If all 17,000 acres of the Big Muddy Wildlife Refuge flooded to an extreme depth of 20 feet, it would store just 1 percent of all the water expected on the Missouri River this summer, Jacobson found. Even if all the authorized land of the refuge, 60,000 acres worth, could flood that high, it would store 10 percent of the floodwater, which he estimates would equate to less than a foot of river stage.
"For large floods, unless we have a lot more of these flood plains and wetlands, it's unlikely they'll store a big enough volume to attenuate the flood," Jacobson said. "Locally, they'll have an effect. But systematically, they won't."
Levee breaches in northwest Missouri illustrate that disparity.
When the river breached a levee protecting Rulo last week, the area saw a 24-hour drop in the river level, Jud Kneuvean, chief of emergency management for the corps' Kansas City District, said. Soon, though, the river filled the plain behind the breached levee and continued to add to the river level downstream.
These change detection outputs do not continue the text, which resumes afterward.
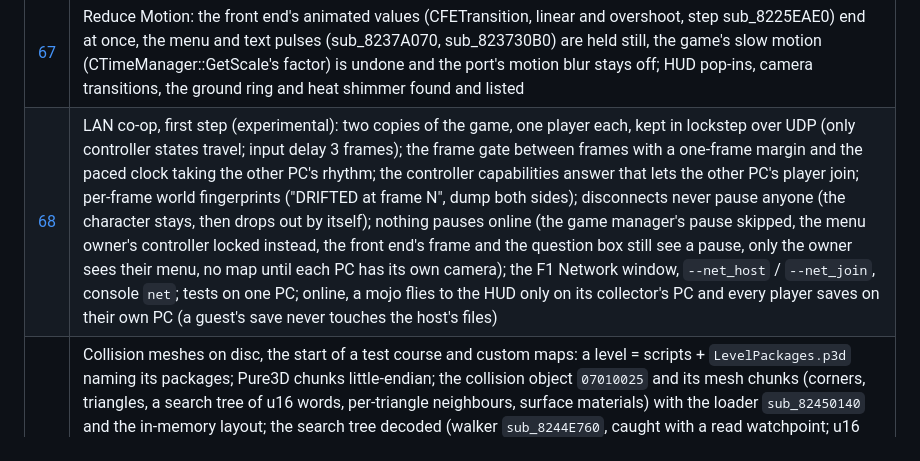
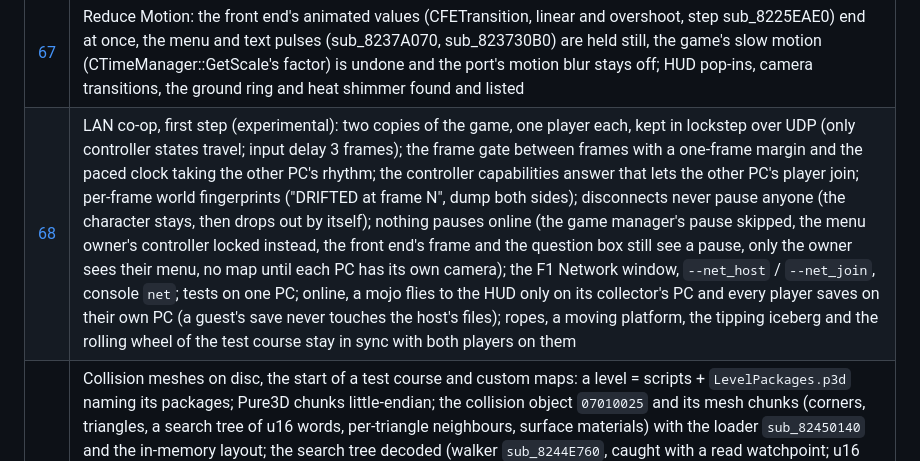
Before and after one commit to Maxilure/MindOver-Recomp, a Markdown page: docs/findings/README.md, the part around the change. GitHub-like rendering.

```diff
--- a/docs/findings/README.md
+++ b/docs/findings/README.md
@@ -88,5 +88,5 @@ search for that tag to replace them once the game's own names are found
 | [65](65-visual-sensitivity.md) | Visual sensitivity: Reduce Screen Flashes weakens, in the native renderer, the screen-wide fx grid glows (15 %), glowing particles, attack ribbons and glowing meshes (30 %, menus' and HUD's glows included), the characters' yellow glow (25 %) and glowing outline (40 %), effects' proximity lights (35 %); what is not covered yet |
 | [66](66-camera-shake.md) | Camera shake: every gameplay shake (script `CameraShake`, `CActionCameraShake`) goes through the camera manager's sub_8223A950 to CCameraBehaviourController (message 7/5, strength at +0xB8, falloff over 40 units, decay 10/s, wobble size ~ strength^2); the Camera Shake setting (Off / Low / Medium / Original) scales the wobble in its update sub_82104B70 without changing the length |
 | [67](67-reduce-motion.md) | Reduce Motion: the front end's animated values (CFETransition, linear and overshoot, step sub_8225EAE0) end at once, the menu and text pulses (sub_8237A070, sub_823730B0) are held still, the game's slow motion (CTimeManager::GetScale's factor) is undone and the port's motion blur stays off; HUD pop-ins, camera transitions, the ground ring and heat shimmer found and listed |
-| [68](68-lan-lockstep.md) | LAN co-op, first step (experimental): two copies of the game, one player each, kept in lockstep over UDP (only controller states travel; input delay 3 frames); the frame gate between frames with a one-frame margin and the paced clock taking the other PC's rhythm; the controller capabilities answer that lets the other PC's player join; per-frame world fingerprints ("DRIFTED at frame N", dump both sides); disconnects never pause anyone (the character stays, then drops out by itself); nothing pauses online (the game manager's pause skipped, the menu owner's controller locked instead, the front end's frame and the question box still see a pause, only the owner sees their menu, no map until each PC has its own camera); the F1 Network window, `--net_host` / `--net_join`, console `net`; tests on one PC; online, a mojo flies to the HUD only on its collector's PC and every player saves on their own PC (a guest's save never touches the host's files) |
+| [68](68-lan-lockstep.md) | LAN co-op, first step (experimental): two copies of the game, one player each, kept in lockstep over UDP (only controller states travel; input delay 3 frames); the frame gate between frames with a one-frame margin and the paced clock taking the other PC's rhythm; the controller capabilities answer that lets the other PC's player join; per-frame world fingerprints ("DRIFTED at frame N", dump both sides); disconnects never pause anyone (the character stays, then drops out by itself); nothing pauses online (the game manager's pause skipped, the menu owner's controller locked instead, the front end's frame and the question box still see a pause, only the owner sees their menu, no map until each PC has its own camera); the F1 Network window, `--net_host` / `--net_join`, console `net`; tests on one PC; online, a mojo flies to the HUD only on its collector's PC and every player saves on their own PC (a guest's save never touches the host's files); ropes, a moving platform, the tipping iceberg and the rolling wheel of the test course stay in sync with both players on them |
 | [69](69-collision-and-custom-maps.md) | Collision meshes on disc, the start of a test course and custom maps: a level = scripts + `LevelPackages.p3d` naming its packages; Pure3D chunks little-endian; the collision object `07010025` and its mesh chunks (corners, triangles, a search tree of u16 words, per-triangle neighbours, surface materials) with the loader `sub_82450140` and the in-memory layout; the search tree decoded (walker `sub_8244E760`, caught with a read watchpoint; u16 grid, node head word: axis, type, counts) and checked on 30,000 triangles, a tree builder; the TEST COURSE (`--test_course`: ramps, stairs, a bumpy slope added to a Wumpa Island piece by a data patch, invisible) and its first results: slopes fixed by the triangle handover, real steps still worse above 30 fps; real game objects in the course (a rope and a platform from their GlobalPackages groups, placed on a fixed game frame; in sync online); a moving platform on a path the port makes (the scripts' CreatePath / AddPathPoint, the follower's one-time look-up), riding it at 30 / 60 / 180 fps; tilting and rolling platforms (CBounceBehaviour: the frame time counted twice in their speed, fixed above 60 fps) |
```
Also changed, not shown: docs/findings/68-lan-lockstep.md (+34 -1 lines), docs/images/online-tilting-platforms.jpg (added).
"For all the acres we buy, the bulk of the flood plain is still protected by levees and still in agricultural production," Kneuvan said. "Folks like to believe it will relieve flood peaks, and we don't really have any data on that."
Jacobson's team is trying to change that. No one has ever studied the effects of conservation areas on Missouri River flood levels, as far as he knows.
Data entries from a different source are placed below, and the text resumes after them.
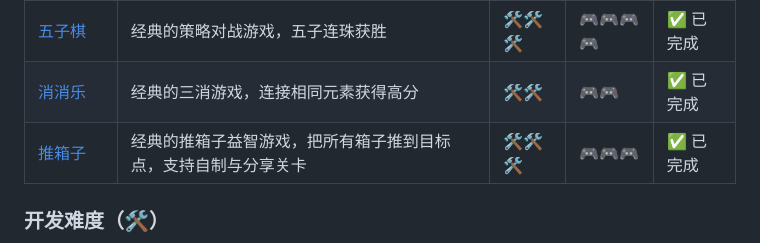
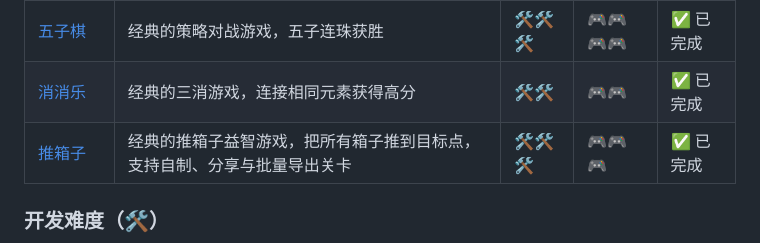
Before and after one commit to huazie/flea-game, a Markdown page: README.md, the part around the change. GitHub-like rendering.

```diff
--- a/README.md
+++ b/README.md
@@ -14,7 +14,7 @@ Flea Game是一个基于Web技术的小游戏合集项目，旨在提供一系
 | [俄罗斯方块](./tetris/) | 经典的方块堆叠游戏，挑战你的空间思维 | 🛠️🛠️🛠️ | 🎮🎮🎮 | ✅ 已完成 |
 | [五子棋](./gomoku/) | 经典的策略对战游戏，五子连珠获胜 | 🛠️🛠️🛠️ | 🎮🎮🎮🎮 | ✅ 已完成 |
 | [消消乐](./match3/) | 经典的三消游戏，连接相同元素获得高分 | 🛠️🛠️ | 🎮🎮 | ✅ 已完成 |
-| [推箱子](./sokoban/) | 经典的推箱子益智游戏，把所有箱子推到目标点，支持自制与分享关卡 | 🛠️🛠️🛠️ | 🎮🎮🎮 | ✅ 已完成 |
+| [推箱子](./sokoban/) | 经典的推箱子益智游戏，把所有箱子推到目标点，支持自制、分享与批量导出关卡 | 🛠️🛠️🛠️ | 🎮🎮🎮 | ✅ 已完成 |
 
 ### 开发难度（🛠️）
 - 🛠️ 入门级：基础DOM操作，简单逻辑
```
Also changed, not shown: sokoban/README.md (+28 -23 lines).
On Thursday and Friday, Jacobson and his team took a jon boat into Overton Bottoms to study how water travels over that land and back into the main channel. Where the water enters a floodplain, where it leaves, and what vegetation it flows over all determine how quickly that water returns to the channel.
During smaller floods, flood-prone conservation lands do seem to provide some relief, Jacobson said.
Farmers John Sam Williamson of McBaine and Wayne Hilgedick of Hartsburg say they've noticed a difference. A high river level on the Boonville gauge doesn't seem to affect the river towns like it did before areas such as Overton Bottoms were set up. Brett Dufur, a bed and breakfast owner in Rocheport, also credited conservation areas for lessened flooding effects.
"You know, I didn't think they would do much, but somehow or another we don't get the full impact of the water when it's raised, so I don't know," Hilgedick said. "There's a place for the water to go, but it's hard to tell whether that's having any effect on the end results."
One of Jacobson's projects this summer is determining what severity of flood those lands help reduce, be it ones likely to happen every five years, every 10 years or the rarer, larger floods. The data collected at Overton Bottoms will go toward making river models that can help answer the question of what benefit public lands along the river pose beyond the obvious environmental gains.
"Are those lands beneficial from a socioeconomic and political standpoint? They could be if it saves flood damage every 10 years or so," Jacobson said. "That's what will come out of our analysis, hopefully."